Everyone loves the cheer this holiday plant brings to its surroundings, yet there’s so much yet to learn. Here are some of the fun facts about poinsettias.
Poinsettias are native to Mexico, while most other cultivated euphorbias are from the eastern hemisphere – and many of those plants look more like cacti. Examples: pencil plant, crown-of-thorns and baseball cactus. All are sisters to poinsettias.
Poinsettias are not poisonous! That’s based on research done at Ohio State 41 years ago. (Good news apparently travels slowly.) While their latex sap might irritate some people’s eyes and skin, the plants are not toxic.
Poinsettias measure the length of the dark period (night). The flower-inducing hormone they produce in their growing tips is destroyed by light. Only when they’re given 14 hours of uninterrupted darkness will enough of the hormone stay in place to allow them to develop their flowers.
Poinsettias prefer full sunlight in daytime and 14 hours of darkness at night. They’re either produced away from ambient light sources at night (street and security lights, overhead greenhouse lights, etc.), or black shade fabric is pulled over them to shield them.
All poinsettia flowers are the same color. Most folks would think they were red, while some would meander off into the whites, pinks and marbled colors. Those are floral bracts, which means they are modified leaves. Look closely at a plant, and you’ll see how the colorful foliage gradually changes shape as the new leaves are formed. Oh, and all poinsettia flowers are yellow.

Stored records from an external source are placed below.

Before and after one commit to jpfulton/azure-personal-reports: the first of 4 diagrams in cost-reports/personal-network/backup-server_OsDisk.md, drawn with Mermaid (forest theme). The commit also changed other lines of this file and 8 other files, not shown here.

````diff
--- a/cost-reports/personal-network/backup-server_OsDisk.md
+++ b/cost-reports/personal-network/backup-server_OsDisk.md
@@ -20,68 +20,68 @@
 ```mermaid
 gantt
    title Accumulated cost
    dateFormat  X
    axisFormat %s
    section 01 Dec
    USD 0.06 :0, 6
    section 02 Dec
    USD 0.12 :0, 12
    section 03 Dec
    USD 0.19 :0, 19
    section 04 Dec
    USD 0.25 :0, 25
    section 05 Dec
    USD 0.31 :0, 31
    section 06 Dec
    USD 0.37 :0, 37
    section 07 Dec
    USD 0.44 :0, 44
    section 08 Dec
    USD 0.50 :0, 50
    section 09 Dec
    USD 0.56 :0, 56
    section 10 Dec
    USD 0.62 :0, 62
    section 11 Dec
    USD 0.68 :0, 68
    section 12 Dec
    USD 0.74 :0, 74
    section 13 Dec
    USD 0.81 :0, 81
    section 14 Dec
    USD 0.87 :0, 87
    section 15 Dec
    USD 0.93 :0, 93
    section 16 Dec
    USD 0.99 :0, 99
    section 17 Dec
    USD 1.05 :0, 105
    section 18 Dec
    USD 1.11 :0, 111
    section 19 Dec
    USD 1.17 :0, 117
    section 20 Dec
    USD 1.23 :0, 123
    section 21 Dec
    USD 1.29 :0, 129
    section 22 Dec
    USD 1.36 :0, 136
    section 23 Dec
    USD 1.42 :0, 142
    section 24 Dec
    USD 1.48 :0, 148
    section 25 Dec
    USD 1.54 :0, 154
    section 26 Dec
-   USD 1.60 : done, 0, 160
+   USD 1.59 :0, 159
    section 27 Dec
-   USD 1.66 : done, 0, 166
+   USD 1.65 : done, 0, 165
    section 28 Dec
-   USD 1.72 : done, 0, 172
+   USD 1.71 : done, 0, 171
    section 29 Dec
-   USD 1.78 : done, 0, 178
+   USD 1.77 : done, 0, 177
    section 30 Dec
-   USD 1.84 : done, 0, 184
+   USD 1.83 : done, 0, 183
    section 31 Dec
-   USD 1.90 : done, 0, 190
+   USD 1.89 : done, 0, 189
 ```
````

Thinking about saving your poinsettia and reblooming it next year? Keep in mind that poinsettias mature very quickly in greenhouse conditions. The lovely plants we’re enjoying right now were tiny unrooted cuttings just three months ago. In fact, the large stock plants that were mothers to the plants we’re buying and giving now, were themselves simple unrooted cuttings last spring. That plant you’re enjoying right now, if grown in a tropical setting, could be 10 feet tall and wide in 12 months!